An organization with level 4 compliance can be expected to implement forward-thinking measures, such as cybersecurity controls on emerging technology, mobiles, or IoT. These are areas of your infrastructure that may have previously been under-prioritized from a cybersecurity standpoint.

Lastly, to become a level 5 compliant entity, your IT department must implement 24-hour controls, to minimize the impact of any form of cyber-threats. For example, a security operations center (SOC) may be created, leveraging both human and automated mechanisms, to actively manage threats. With this type of dualistic data security and privacy countermeasure, security goals remain dynamically-aligned with the needs and objectives of your organization.


Being able to certify your cybersecurity posture is now more important than ever, and the newly implemented CMMC framework offers this opportunity for DOD subcontractors and other eligible organizations to do this. With 5 different levels of maturity, the CMMC model can help your organization to understand what is required of your IT department, and it can help your team proactively manage, detect, and improve against the TTPs of APTs.

Becoming CMMC certified at any level provides immense reassurance to your clients, contractors, and anyone you interact with, as it shows you are fully compliant as an organization with what the DOD recommends. Not only will CMMC certification serve as a route to gain a competitive advantage in your industry, but it can also help you to obtain knowledge about your entire supply chain.

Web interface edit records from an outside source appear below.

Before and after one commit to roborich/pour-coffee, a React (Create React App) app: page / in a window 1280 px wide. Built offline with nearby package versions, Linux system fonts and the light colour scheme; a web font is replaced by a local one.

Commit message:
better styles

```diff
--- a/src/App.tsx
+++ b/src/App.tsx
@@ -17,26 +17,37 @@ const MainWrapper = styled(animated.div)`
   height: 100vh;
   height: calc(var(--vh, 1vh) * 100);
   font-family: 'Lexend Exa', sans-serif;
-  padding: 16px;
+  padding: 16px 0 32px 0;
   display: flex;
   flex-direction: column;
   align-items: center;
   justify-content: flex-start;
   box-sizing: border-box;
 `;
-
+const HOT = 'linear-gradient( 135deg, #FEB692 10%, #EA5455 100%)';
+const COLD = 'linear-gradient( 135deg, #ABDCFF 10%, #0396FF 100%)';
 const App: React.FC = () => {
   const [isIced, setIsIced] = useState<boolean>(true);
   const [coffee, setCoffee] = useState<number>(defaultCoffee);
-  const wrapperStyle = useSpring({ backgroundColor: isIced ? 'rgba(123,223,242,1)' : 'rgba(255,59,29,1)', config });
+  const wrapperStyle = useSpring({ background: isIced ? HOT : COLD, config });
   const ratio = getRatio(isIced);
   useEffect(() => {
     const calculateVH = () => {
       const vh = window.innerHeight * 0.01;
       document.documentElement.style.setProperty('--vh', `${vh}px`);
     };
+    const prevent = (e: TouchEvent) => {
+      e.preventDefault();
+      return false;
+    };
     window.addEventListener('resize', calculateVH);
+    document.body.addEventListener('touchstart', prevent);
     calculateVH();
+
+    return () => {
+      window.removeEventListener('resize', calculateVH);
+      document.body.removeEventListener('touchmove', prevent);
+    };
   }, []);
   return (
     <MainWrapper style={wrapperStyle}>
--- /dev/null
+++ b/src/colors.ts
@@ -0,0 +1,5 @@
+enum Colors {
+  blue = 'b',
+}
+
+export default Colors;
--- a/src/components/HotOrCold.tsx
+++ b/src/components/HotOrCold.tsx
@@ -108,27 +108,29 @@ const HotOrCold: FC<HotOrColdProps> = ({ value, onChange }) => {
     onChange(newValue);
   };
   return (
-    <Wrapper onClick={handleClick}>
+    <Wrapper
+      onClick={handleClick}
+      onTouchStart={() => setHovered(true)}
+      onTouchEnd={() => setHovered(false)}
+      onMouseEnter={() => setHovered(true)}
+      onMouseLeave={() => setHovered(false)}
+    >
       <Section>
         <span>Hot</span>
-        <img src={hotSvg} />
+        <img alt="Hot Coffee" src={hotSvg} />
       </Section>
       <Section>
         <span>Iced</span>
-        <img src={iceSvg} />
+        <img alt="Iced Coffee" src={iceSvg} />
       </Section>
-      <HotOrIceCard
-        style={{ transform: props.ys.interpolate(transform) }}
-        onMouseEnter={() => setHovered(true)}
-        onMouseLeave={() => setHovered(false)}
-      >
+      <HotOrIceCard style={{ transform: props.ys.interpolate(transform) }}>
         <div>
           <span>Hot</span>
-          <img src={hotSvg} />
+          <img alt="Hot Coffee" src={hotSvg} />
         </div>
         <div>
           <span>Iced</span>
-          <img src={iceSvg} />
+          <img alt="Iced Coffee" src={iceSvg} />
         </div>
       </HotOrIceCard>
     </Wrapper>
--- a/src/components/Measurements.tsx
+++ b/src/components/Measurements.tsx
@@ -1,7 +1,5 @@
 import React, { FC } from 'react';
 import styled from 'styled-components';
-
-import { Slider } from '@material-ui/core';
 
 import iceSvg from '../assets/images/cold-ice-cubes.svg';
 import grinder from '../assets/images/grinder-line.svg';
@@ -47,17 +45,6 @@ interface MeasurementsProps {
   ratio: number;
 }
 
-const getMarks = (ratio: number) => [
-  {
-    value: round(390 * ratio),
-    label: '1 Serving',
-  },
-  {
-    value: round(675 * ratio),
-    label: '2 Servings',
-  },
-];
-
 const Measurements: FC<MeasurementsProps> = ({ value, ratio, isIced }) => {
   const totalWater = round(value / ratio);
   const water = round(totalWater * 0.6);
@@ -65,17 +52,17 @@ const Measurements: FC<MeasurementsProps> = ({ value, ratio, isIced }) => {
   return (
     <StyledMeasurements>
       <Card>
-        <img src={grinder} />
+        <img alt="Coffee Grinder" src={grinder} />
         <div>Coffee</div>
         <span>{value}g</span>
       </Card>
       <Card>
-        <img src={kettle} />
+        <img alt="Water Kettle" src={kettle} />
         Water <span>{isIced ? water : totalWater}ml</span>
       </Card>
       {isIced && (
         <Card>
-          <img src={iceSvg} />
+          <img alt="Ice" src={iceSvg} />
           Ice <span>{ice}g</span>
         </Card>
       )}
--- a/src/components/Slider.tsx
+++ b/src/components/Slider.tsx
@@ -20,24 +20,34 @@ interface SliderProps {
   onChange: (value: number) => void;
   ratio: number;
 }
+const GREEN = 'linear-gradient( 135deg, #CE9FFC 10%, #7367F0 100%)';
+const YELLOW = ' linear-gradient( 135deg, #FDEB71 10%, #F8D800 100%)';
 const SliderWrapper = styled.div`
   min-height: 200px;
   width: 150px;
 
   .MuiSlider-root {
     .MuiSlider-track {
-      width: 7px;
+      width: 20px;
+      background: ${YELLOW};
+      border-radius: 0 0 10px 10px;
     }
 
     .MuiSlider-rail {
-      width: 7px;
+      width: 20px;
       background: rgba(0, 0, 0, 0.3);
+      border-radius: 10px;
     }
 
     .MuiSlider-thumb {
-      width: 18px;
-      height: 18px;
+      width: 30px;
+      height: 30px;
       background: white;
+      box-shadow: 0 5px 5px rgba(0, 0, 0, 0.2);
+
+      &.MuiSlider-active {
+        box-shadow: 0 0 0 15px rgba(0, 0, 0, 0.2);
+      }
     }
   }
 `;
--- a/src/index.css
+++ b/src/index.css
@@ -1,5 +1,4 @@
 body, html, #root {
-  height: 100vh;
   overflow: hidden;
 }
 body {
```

You can use this framework to identify any existing weak links and recommend procedures to implement to further minimize the threats against your organization and anyone else you work with within your industry. If you would like to find out more about the CMMC framework, and how to become certified, contact SecurIT360 today to see how we can help you obtain the audit you need to gain a competitive advantage in your industry.